Most ELT systems are a matched set. In other words, the ELT transmitter, coax and antenna have been designed together and no manfacturer’s parts should be used. In other words, use all the parts provided, don’t mix and match ELT parts, you may void the TSO by doing so. There’s going to be some "engineer" that will call wanting the specs on the typical 121.5Mhz beacon ELT’s so I’ll list them now. Oh, its been estimated that world-wide, there’s around 600,000 121.5 Mhz beacons in use today. TSO-C91/91a ELT’s are scheduled to phased out Feb 1, 2009 to be replaced by the 406 Mhz TSO-126 ELT, a far superior unit. Your ELT can be removed from the aircraft up to 90 days if a placard is placed on the instrument panel that states, "ELT not installed". You'll also need to make an entry in the aircraft records stating the date the ELT was removed along with make, model, serial number and reason for removal. I wouldn't recommend flying the aircraft very far without an ELT.

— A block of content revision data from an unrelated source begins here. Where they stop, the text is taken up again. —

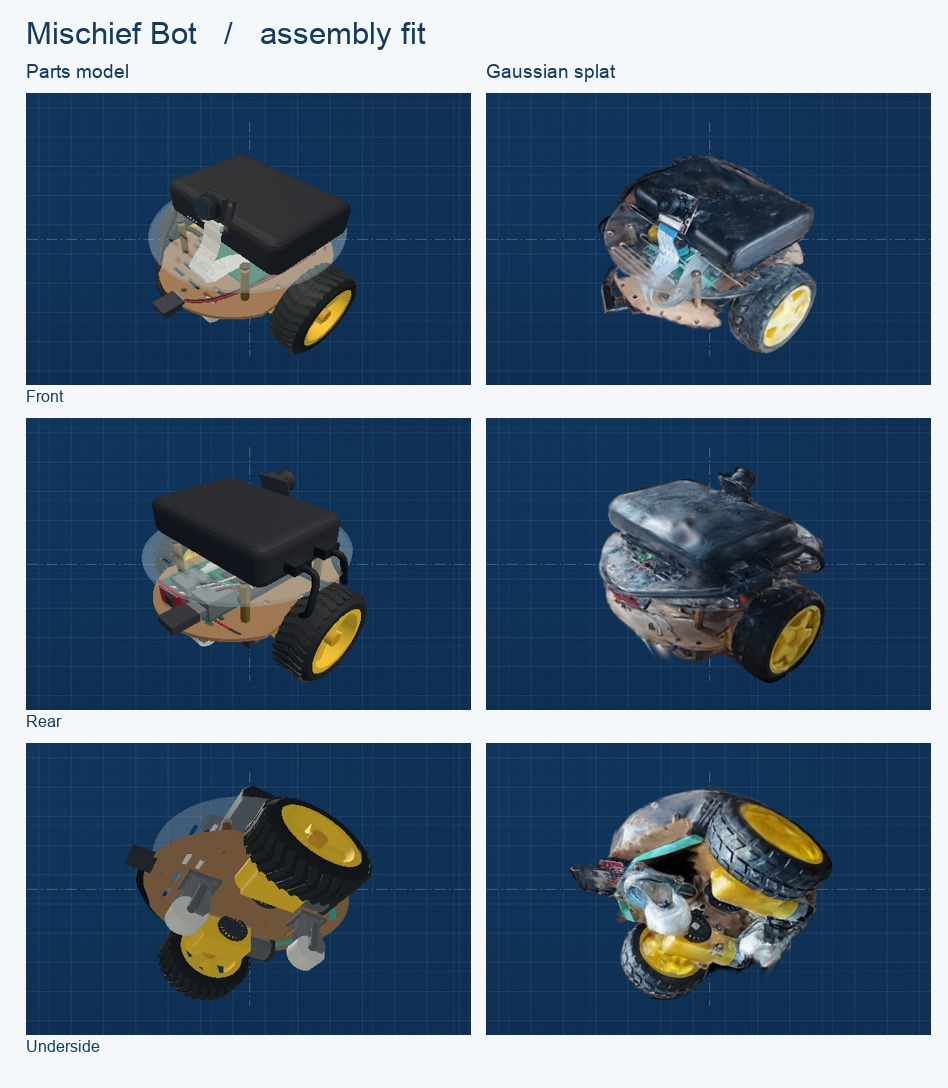
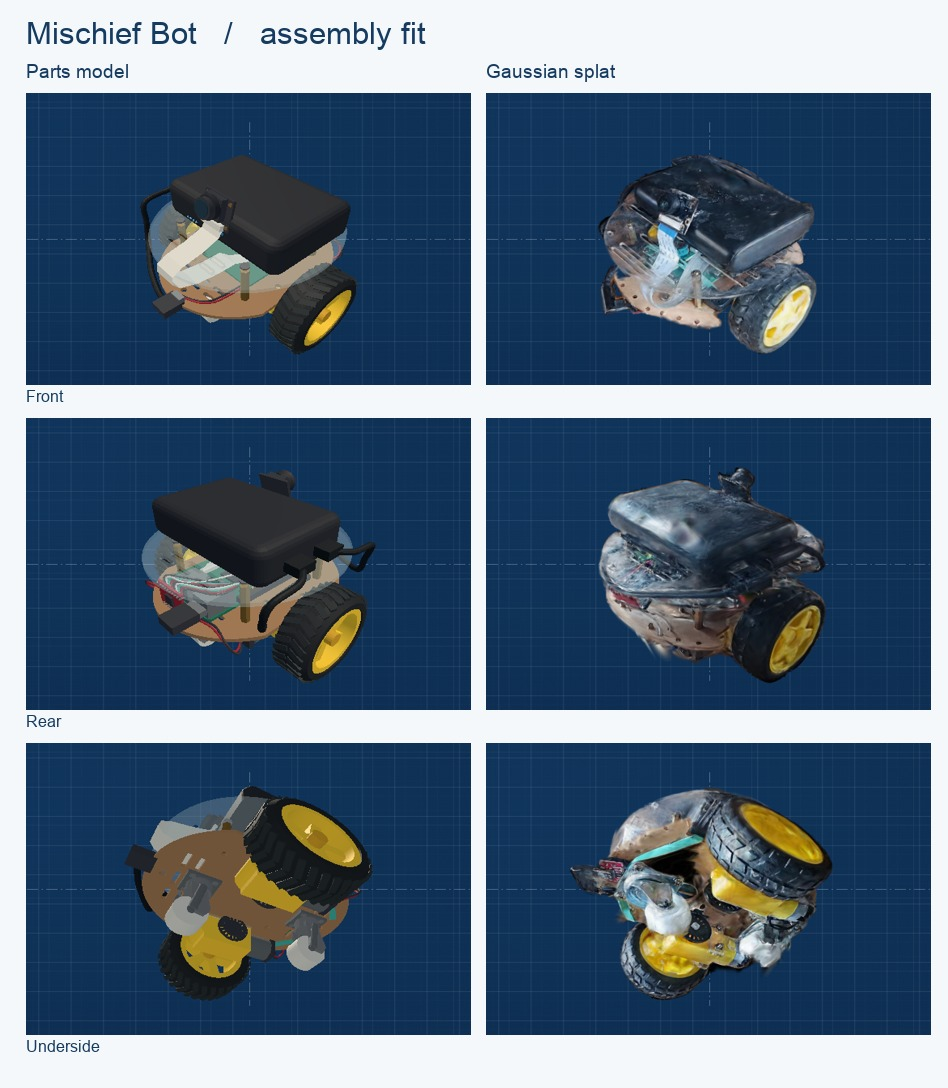
Refine connector clearances and refresh routed assembly previews

Changed region(s): [[0.153, 0.5, 0.3977, 0.5938], [0.153, 0.1562, 0.2447, 0.2812], [0.153, 0.75, 0.2141, 0.7812]]

diff --git a/model/build.py b/model/build.py
@@ -334,7 +334,7 @@ def electronics():
         bar("Anker battery", "led", (-24 + j * 3, 83, 31), (-24 + j * 3, 83, 32), 0.78)
     for j, z in enumerate([-14, 10]):
         n = ["Pi power cable", "Motor power cable"][j]
-        block(n, "seam", (-50, 87, z), (10, 6.5, 13))
+        block(n, "seam", (-52.5, 87, z), (10, 6.5, 13))
         # Drop past the rim at either end of the tire's swept volume.
         if j == 0:
             points = [
@@ -437,7 +437,7 @@ def electronics():
         if j:
             faces.extend([(2 * j - 2, 2 * j - 1, 2 * j), (2 * j, 2 * j - 1, 2 * j + 1)])
     put("CSI ribbon", "white", tm.Trimesh(verts, faces))
-    block("CSI ribbon", "blue", (5, 92, 33), (16, 4, 0.8))
+    block("CSI ribbon", "blue", (5, 91, 33), (16, 4, 0.8))
     n = "TB6612FNG driver"
     block(n, "red", (6, 52, -57), (24, 20, 1.6))
     block(n, "ink", (6, 52, -58.5), (7, 7, 1.8))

Just how does the ELT as a system work? The nominal system configuration is four satellites,
Lets say you’ve had a bad day; the family flying chariot just went down and the ELT goes off and works properly. What happens next? One thing to keep in mind is the satellites provide coverage to only one-third of the world, hopefully you will crash in a satellite covered area. Two passes of the satellites are required in order to figure out your approximate location. Two passes could take up to 3.5 hours (with your luck), which is a long time when you are hurt. With any luck at all the best you can hope for is they can pinpoint your position within 144 square miles, often the distance is over 400 square miles because the ELT transmitter may be off frequency. Mission control now sends out the Civil Air Patrol, cops or whoever to find you. Not knowing your exact location could take from hours to days, depending on the terrain. Take a look at the table below.
The old TSO-C91/91 systems still leave a lot to be desired but they are better than nothing. Upgrading from an old ELT to the C91a models cost about as much as two aviation hamburgers (1 hamburger = $100.00), so there’s really no reason to be flying around with a questionable ELT. When’s the last time you tested your ELT for proper operation? I’d recommend before your next flight you take a peek in the tail of your aircraft and make sure the ELT is properly mounted, the coax is connected from the ELT to the antenna and the switch (if equipped) is placed in the "ARM" position. Next time you are by the avionics shop, have the boys check out the ELT transmitter for power and the proper frequency. That three pound orange box may save your life some day…
Notice the superior coverage and performance of a TSO-C126 ELT which transmits on 406 Mhz. It’s obvious from the chart below that 406 Mhz is better, why aren’t more folks using it now days? We will dive into the 406 Mhz ELT in the future. To listen to the tone of an ELT, click here.